This weekend we played the game and lost.
We tried to go on a fifth anniversary getaway, and for lack of a better term, it was a disaster from the start. Everything that could have gone wrong did, and I was in no state to manage even minor inconveniences well in the midst of an unexpected flare. I was in too much pain to have fun even though we planned the most relaxing and passive vacation possible. The plan was to drive to a hotel and spend the evening with room service, a pay-per-view movie, and drinks. Turns out it was one of those nights where even lying in bed felt unbearable.
Times like this bring out the worst in me. I begin to see the extent of my anger, bitterness, irritability, and general lack of peace and contentment with my situation. When my weeks consist of only home, work, and church, I can become temporarily lulled into a state of blissful ignorance where I forget, to some extent, how much goes on without me. Then I leave the comfort of my home and see so many people happily and actively going about their business. People who decide they want to do something and then just do it. People who walk through the city uninhibited, go out to eat without fear, swim at the pool without resting in advance, practice yoga without injury, and can actually move well enough to dance at a wedding. In my isolation, I sometimes forget that most people live their lives so uninhibited.

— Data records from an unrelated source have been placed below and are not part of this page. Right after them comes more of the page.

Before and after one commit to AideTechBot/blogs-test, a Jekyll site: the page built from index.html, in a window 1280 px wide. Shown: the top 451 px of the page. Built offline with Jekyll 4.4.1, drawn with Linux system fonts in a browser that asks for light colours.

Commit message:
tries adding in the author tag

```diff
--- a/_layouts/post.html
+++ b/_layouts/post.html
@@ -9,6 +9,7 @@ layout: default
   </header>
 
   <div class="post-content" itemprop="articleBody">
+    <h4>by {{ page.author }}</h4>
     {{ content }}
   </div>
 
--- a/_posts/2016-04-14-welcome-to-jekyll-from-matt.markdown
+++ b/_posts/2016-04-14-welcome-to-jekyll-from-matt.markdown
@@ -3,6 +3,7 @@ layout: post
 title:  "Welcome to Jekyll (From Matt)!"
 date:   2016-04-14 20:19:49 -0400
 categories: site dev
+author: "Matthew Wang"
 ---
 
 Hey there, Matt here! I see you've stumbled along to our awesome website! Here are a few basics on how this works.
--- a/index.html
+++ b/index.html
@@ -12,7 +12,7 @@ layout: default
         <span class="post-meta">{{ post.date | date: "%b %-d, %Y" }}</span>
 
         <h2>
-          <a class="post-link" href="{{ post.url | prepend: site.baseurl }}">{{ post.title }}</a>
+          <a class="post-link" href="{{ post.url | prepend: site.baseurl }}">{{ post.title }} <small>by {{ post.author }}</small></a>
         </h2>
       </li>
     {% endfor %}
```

Today I am attempting to deal with my bitterness, anger, and jealousy, but it is not going too well yet. These emotions are surging through me, and I just want to look to the sky and shout obscenities. Because the “unfairness” of this pain is really getting to me today. Most days I trust even in the midst of misunderstanding, but for today, I am asking God, “why me”?
And I am ok with asking these questions. I look to the book of Job, how he handled his suffering, and how God responded to him. Job cursed the day he was born, wished for death, groaned and grieved his rawest feelings to God, and lost all hope for a time. Job cried, “I loathe my life; therefore I will give free reign to my complaint and speak out in the bitterness of my soul” (Job 10:1). Yet at the end of his suffering, God commended Job and reproved Job’s friends for their words and responses to his suffering. And even more comforting, God was always present, behind the scenes, in control of what did and did not befall Job.
I am free to voice my complaints, questions, and misunderstandings to God, but I must not abandon my core belief that even if I do not understand, there is a sovereign God behind life’s mysteries and confusion. Russian roulette is a game of chance, but my life has been planned in advance. Planning a vacation feels like gambling with probabilities, but there is purpose in life’s smallest details. I do not have any answers today, and I am too exhausted to try and find them. Other days, when I am less tired and hopeless I will continue searching. But for today I can only rest knowing that God loves me, cares for me, and calls me His own.